On 27th February 2019, during the 2019 India–Pakistan standoff, an Indian MiG-21 carrying two R-77s and two R-73s was shot down in a controversial confrontation by a Pakistani Air Force jet, where India claims the MiG shot down a Pakistani F-16 before being shot down itself. Pakistan showed the wrecks of all four air to air missiles carried by the MiG to prove that none of them was fired. India insists that one of the R-73s was fired downing an F-16. Pakistan and most of the Western sources dismessed the claim.
- R-73 - Standard model with ±45° off-boresight.
- R-73E - Export version of the standard model.
- R-73M - Improved model.
- R-74 (izdeliye 740) - Improved model with ±60° off-boresight.
- RVV-MD - Export model of the R-74.
- K-74M (izdeliye 750) - Improved model with ±75° off-boresight.
- K-74M2 (izdeliye 760) - Further improved variant with reduced cross-section for the Sukhoi Su-57. Intended to match the AIM-9X and ASRAAM.
- Georgia Used on Su-25KM Scorpion.
- North Korea
R-73 in front of an R-77
- "Tactical Missiles Corporation JSC". Retrieved 10 September 2016.
- "AA-11 ARCHER R-73". Retrieved 23 December 2014.
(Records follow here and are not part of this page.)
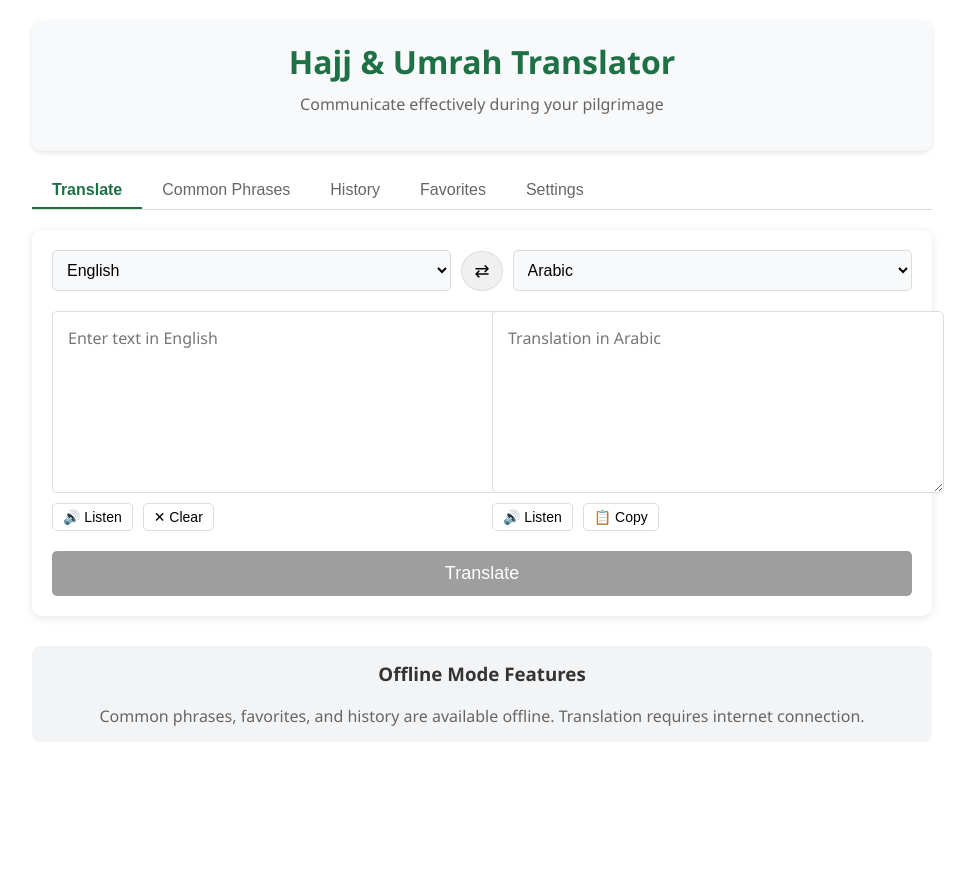
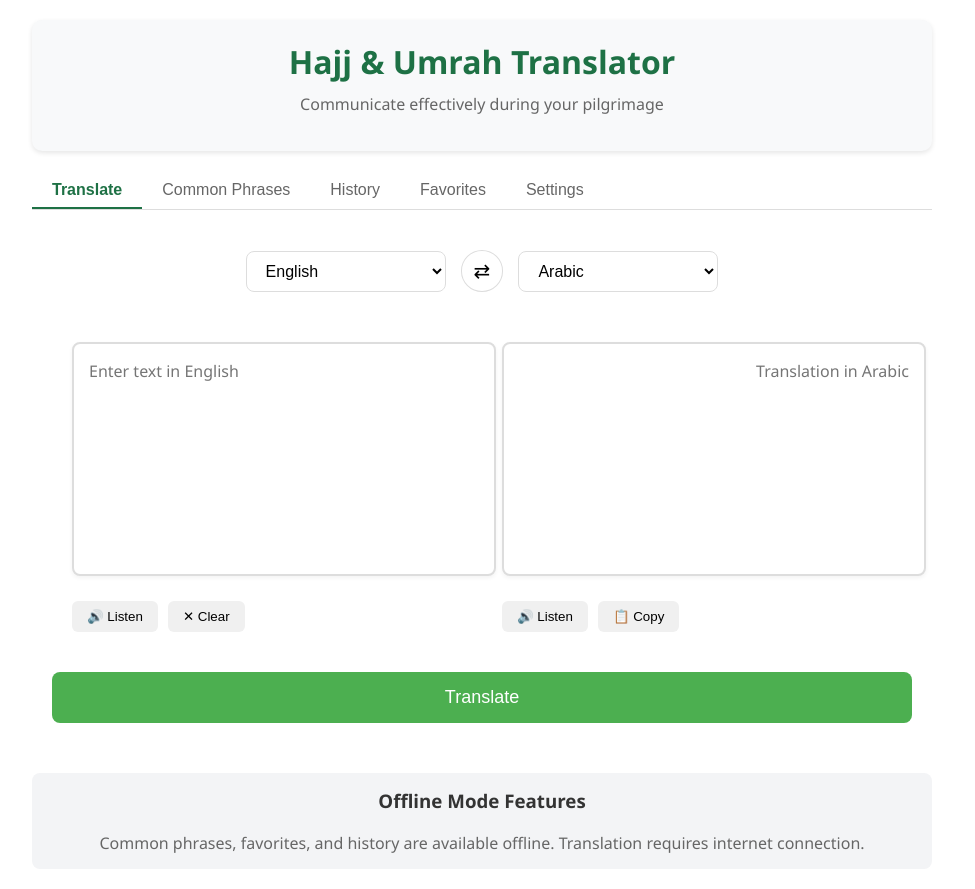
Before and after one commit to MaanAlmazroei/Hajj_Umrah_Translator, a React (Create React App) app: page / in a window 1280 px wide. Shown: the whole page, without its empty margins (158-1133 px from the left). Before the commit the page ends 800 px from the top, so only its background shows below. Built offline with nearby package versions, Linux system fonts and the light colour scheme.

Commit message:
fixed api by Maan Almazroei ALONE

```diff
--- a/src/HajjUmrahTranslator.jsx
+++ b/src/HajjUmrahTranslator.jsx
@@ -9,11 +9,12 @@ const HajjUmrahTranslator = () => {
   const [targetLanguage, setTargetLanguage] = useState('ar');
   const [isLoading, setIsLoading] = useState(false);
   const [error, setError] = useState('');
-  const [apiKey, setApiKey] = useState('');
-  const [savedApiKey, setSavedApiKey] = useState('');
   const [history, setHistory] = useState([]);
   const [favorites, setFavorites] = useState([]);
   const [activeTab, setActiveTab] = useState('translate');
+
+  // API key
+  const API_KEY = 'AIzaSyB0178Hza4hPsdUIka1b7qT5bXoHCYS_c4';
 
   // Common phrases for Hajj and Umrah
   const commonPhrases = [
@@ -43,14 +44,8 @@ const HajjUmrahTranslator = () => {
     { code: 'de', name: 'German' },
   ];
 
-  // Load saved API key and translation history from localStorage
+  // Load translation history from localStorage
   useEffect(() => {
-    const storedApiKey = localStorage.getItem('geminiApiKey');
-    if (storedApiKey) {
-      setSavedApiKey(storedApiKey);
-      setApiKey(storedApiKey);
-    }
-
     const storedHistory = localStorage.getItem('translationHistory');
     if (storedHistory) {
       setHistory(JSON.parse(storedHistory));
@@ -72,21 +67,10 @@ const HajjUmrahTranslator = () => {
     localStorage.setItem('translationFavorites', JSON.stringify(favorites));
   }, [favorites]);
 
-  // Function to save API key
-  const saveApiKey = () => {
-    localStorage.setItem('geminiApiKey', apiKey);
-    setSavedApiKey(apiKey);
-  };
-
   // Function to handle translation
   const translateText = async () => {
     if (!inputText.trim()) {
       setError('Please enter text to translate');
-      return;
-    }
-
-    if (!savedApiKey) {
-      setError('Please save your Gemini API key first');
       return;
     }
 
@@ -95,13 +79,13 @@ const HajjUmrahTranslator = () => {
 
     try {
       const response = await axios.post(
-            `/api/gemini/models/gemini-pro:generateContent?key=${savedApiKey}`,
+        `https://generativelanguage.googleapis.com/v1beta/models/gemini-2.0-flash:generateContent?key=${API_KEY}`,
         {
           contents: [
             {
               parts: [
                 {
-                      text: prompt
+                  text: `Translate the following text from ${sourceLanguage} to ${targetLanguage}. Provide ONLY the direct translation without any explanations, examples, or additional context. Do not include any markdown formatting, bullet points, or explanatory text:\n${inputText}`
                 }
               ]
             }
@@ -109,15 +93,22 @@ const HajjUmrahTranslator = () => {
         }
       );
 
-      // Extract the translation from response
+      // استخراج الترجمة
       const translation = response.data.candidates[0].content.parts[0].text;
-  setOutputText(translation);
+      // تنظيف النص من أي علامات markdown أو نصوص إضافية
+      const cleanTranslation = translation
+        .replace(/[\*\#\-\_\`]/g, '') // إزالة علامات markdown
+        .replace(/^\s*[\n\r]+/g, '') // إزالة الأسطر الفارغة في البداية
+        .replace(/[\n\r]+\s*$/g, '') // إزالة الأسطر الفارغة في النهاية
+        .trim(); // إزالة المسافات الزائدة
 
-      // Add to history
+      setOutputText(cleanTranslation);
+
+      // إضافة للـ History
       const newTranslation = {
         id: Date.now(),
         sourceText: inputText,
-        translatedText: translation,
+        translatedText: cleanTranslation,
         sourceLanguage,
         targetLanguage,
         timestamp: new Date().toISOString()
@@ -157,7 +148,13 @@ const HajjUmrahTranslator = () => {
 
   // Function to handle common phrase selection
   const handlePhraseSelect = (phrase) => {
-    setInputText(phrase[sourceLanguage] || phrase.en);
+    if (sourceLanguage === 'ar') {
+      setInputText(phrase.ar);
+      setOutputText(phrase.en);
+    } else {
+      setInputText(phrase.en);
+      setOutputText(phrase.ar);
+    }
   };
 
   // Function to use text-to-speech
@@ -176,6 +173,97 @@ const HajjUmrahTranslator = () => {
   const clearHistory = () => {
     setHistory([]);
     localStorage.removeItem('translationHistory');
+  };
+
+  // Add CSS styles at the top of the component
+  const styles = {
+    translatorContainer: {
+      padding: '20px',
+      maxWidth: '1200px',
+      margin: '0 auto',
+    },
+    languageSelectors: {
+      display: 'flex',
+      alignItems: 'center',
+      justifyContent: 'center',
+      gap: '15px',
+      marginBottom: '20px',
+    },
+    select: {
+      padding: '10px 15px',
+      borderRadius: '8px',
+      border: '1px solid #ddd',
+      fontSize: '16px',
+      width: '200px',
+      backgroundColor: '#fff',
+    },
+    swapBtn: {
+      padding: '8px 12px',
+      borderRadius: '50%',
+      border: '1px solid #ddd',
+      backgroundColor: '#fff',
+      cursor: 'pointer',
+      fontSize: '20px',
+      display: 'flex',
+      alignItems: 'center',
+      justifyContent: 'center',
+      transition: 'all 0.3s ease',
+    },
+    translationBoxes: {
+      display: 'grid',
+      gridTemplateColumns: '1fr 1fr',
+      gap: '40px',
+      marginBottom: '20px',
+      padding: '20px',
+    },
+    textBox: {
+      width: '100%',
+      height: '200px',
+      padding: '15px',
+      borderRadius: '8px',
+      border: '2px solid #ddd',
+      fontSize: '16px',
+      resize: 'none',
+      boxShadow: '0 2px 4px rgba(0,0,0,0.05)',
+      outline: 'none',
+      transition: 'border-color 0.3s ease',
+      backgroundColor: '#fafafa',
+      lineHeight: '1.5',
+      overflowY: 'auto',
+      margin: '10px 0',
+    },
+    textActions: {
+      display: 'flex',
+      gap: '10px',
+      marginTop: '10px',
+    },
+    actionButton: {
+      padding: '8px 15px',
+      borderRadius: '6px',
+      border: 'none',
+      backgroundColor: '#f0f0f0',
+      cursor: 'pointer',
+      display: 'flex',
+      alignItems: 'center',
+      gap: '5px',
+      transition: 'all 0.3s ease',
+    },
+    translateBtn: {
+      width: '100%',
+      padding: '15px',
+      borderRadius: '8px',
+      border: 'none',
+      backgroundColor: '#4CAF50',
+      color: 'white',
+      fontSize: '18px',
+      cursor: 'pointer',
+      transition: 'all 0.3s ease',
+    },
+    errorMessage: {
+      color: '#ff0000',
+      textAlign: 'center',
+      marginTop: '10px',
+    },
   };
 
   return (
@@ -219,9 +307,10 @@ const HajjUmrahTranslator = () => {
       </div>
 
       {activeTab === 'translate' && (
-        <div className="translator-container">
-          <div className="language-selectors">
+        <div style={styles.translatorContainer}>
+          <div style={styles.languageSelectors}>
             <select
+              style={styles.select}
               value={sourceLanguage}
               onChange={(e) => setSourceLanguage(e.target.value)}
             >
@@ -232,11 +321,15 @@ const HajjUmrahTranslator = () => {
               ))}
             </select>
 
-            <button onClick={swapLanguages} className="swap-btn">
+            <button
+              onClick={swapLanguages}
+              style={styles.swapBtn}
+            >
               ⇄
             </button>
 
             <select
+              style={styles.select}
               value={targetLanguage}
               onChange={(e) => setTargetLanguage(e.target.value)}
             >
@@ -248,47 +341,71 @@ const HajjUmrahTranslator = () => {
             </select>
           </div>
 
-          <div className="translation-boxes">
-            <div className="input-box">
+          <div style={styles.translationBoxes}>
+            <div>
               <textarea
+                style={{
+                  ...styles.textBox,
+                  backgroundColor: '#ffffff',
+                }}
                 value={inputText}
                 onChange={(e) => setInputText(e.target.value)}
                 placeholder={`Enter text in ${getLanguageName(sourceLanguage)}`}
-                rows={5}
+                dir={sourceLanguage === 'ar' ? 'rtl' : 'ltr'}
               />
-              <div className="text-actions">
-                <button onClick={() => speakText(inputText, sourceLanguage)}>
+              <div style={styles.textActions}>
+                <button
+                  style={styles.actionButton}
+                  onClick={() => speakText(inputText, sourceLanguage)}
+                >
                   🔊 Listen
                 </button>
-                <button onClick={() => setInputText('')}>
+                <button
+                  style={styles.actionButton}
+                  onClick={() => setInputText('')}
+                >
                   ✕ Clear
                 </button>
               </div>
             </div>
 
-            <div className="output-box">
+            <div>
               <textarea
+                style={{
+                  ...styles.textBox,
+                  backgroundColor: '#ffffff',
+                  cursor: 'default',
+                }}
                 value={outputText}
                 readOnly
                 placeholder={`Translation in ${getLanguageName(targetLanguage)}`}
-                rows={5}
+                dir={targetLanguage === 'ar' ? 'rtl' : 'ltr'}
               />
-              <div className="text-actions">
-                <button onClick={() => speakText(outputText, targetLanguage)}>
+              <div style={styles.textActions}>
+                <button
+                  style={styles.actionButton}
+                  onClick={() => speakText(outputText, targetLanguage)}
+                >
                   🔊 Listen
                 </button>
-                <button onClick={() => copyToClipboard(outputText)}>
+                <button
+                  style={styles.actionButton}
+                  onClick={() => copyToClipboard(outputText)}
+                >
                   📋 Copy
                 </button>
                 {outputText && (
-                  <button onClick={() => toggleFavorite({
+                  <button
+                    style={styles.actionButton}
+                    onClick={() => toggleFavorite({
                       id: Date.now(),
                       sourceText: inputText,
                       translatedText: outputText,
                       sourceLanguage,
                       targetLanguage,
                       timestamp: new Date().toISOString()
-                  })}>
+                    })}
+                  >
                     ⭐ Favorite
                   </button>
                 )}
@@ -297,14 +414,18 @@ const HajjUmrahTranslator = () => {
           </div>
 
           <button
+            style={{
+              ...styles.translateBtn,
+              opacity: isLoading ? 0.7 : 1,
+              cursor: isLoading ? 'not-allowed' : 'pointer',
+            }}
             onClick={translateText}
-            disabled={isLoading || !inputText.trim() || !savedApiKey}
-            className="translate-btn"
+            disabled={isLoading || !inputText.trim()}
           >
             {isLoading ? 'Translating...' : 'Translate'}
           </button>
 
-          {error && <div className="error-message">{error}</div>}
+          {error && <div style={styles.errorMessage}>{error}</div>}
         </div>
       )}
 
@@ -432,24 +553,7 @@ const HajjUmrahTranslator = () => {
 
       {activeTab === 'settings' && (
         <div className="settings-container">
-          <h2>API Settings</h2>
-          <div className="api-key-section">
-            <p>Enter your Gemini API key to enable translations:</p>
-            <input
-              type="password"
-              value={apiKey}
-              onChange={(e) => setApiKey(e.target.value)}
-              placeholder="Enter Gemini API Key"
-              className="api-key-input"
-            />
-            <button onClick={saveApiKey} className="save-api-btn">
-              Save API Key
-            </button>
-            {savedApiKey && (
-              <p className="api-status">API Key is saved. Translation is enabled.</p>
-            )}
-          </div>
-
+          <h2>Settings</h2>
           <div className="settings-info">
             <h3>About Hajj & Umrah Translator</h3>
             <p>This application is specifically designed to help pilgrims communicate effectively during Hajj and Umrah.</p>
@@ -461,7 +565,6 @@ const HajjUmrahTranslator = () => {
               <li>Text-to-speech capability for better communication</li>
               <li>Translation history to recall previous conversations</li>
             </ul>
-            <p>To get started, please enter your Gemini API key above.</p>
           </div>
         </div>
       )}
```
Lines whose indentation alone changed are shown as unchanged.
- "Tactical Missiles Corporation JSC". Retrieved 23 December 2014.
- Reed Business Information Limited. "Vympel reveals previously classified air-to-air missiles". Retrieved 23 December 2014.
- Barrie, Douglas and Pyadushkin, Maxim. "R-77, R-73 Missile Upgrades Emerge". Aviation Week. 13 August 2009
- Sputnik. "Russian Military Receiving New Improved Combat Air-to-Air Missiles". Retrieved 10 September 2016.
- Butowski, Piotr. Russia and CIS Observer. 17 June 2007.
- "Vympel plans to develop air-to-air missiles for Russia's PAK FA fighter". Jane's Missiles and Rockets. 19 May 2006
- University of Minnesota Human Rights Library (1999). "Armando Alejandre Jr., Carlos Costa, Mario de la Pena y Pablo Morales v. Republica de Cuba, Case 11.589, Report No. 86/99, OEA/Ser.L/V/II.106 Doc. 3 rev. at 586 (1999)". Retrieved 1 April 2019.
- "Cuba11.589". Retrieved 10 September 2016.
- "Russian jet shoots Georgian drone © Reuters". YouTube. Retrieved 23 December 2014.
- "Weapon". Retrieved 23 December 2014.
- "Bangladesh Military Forces - BDMilitary.com". Bangladesh Military Forces - BDMilitary.com. Retrieved 23 December 2014.
- "Su-25KM SCORPION (It is made in Georgia)". YouTube. Retrieved 23 December 2014.
- Gordon, Yefim (2004). Soviet/Russian Aircraft Weapons Since World War Two. Hinckley, England: Midland Publishing. ISBN 1-85780-188-1.
- http://www.airforce-technology.com/projects/yak_130/ 04. August 2013.
|Wikimedia Commons has media related to Vympel R-73.|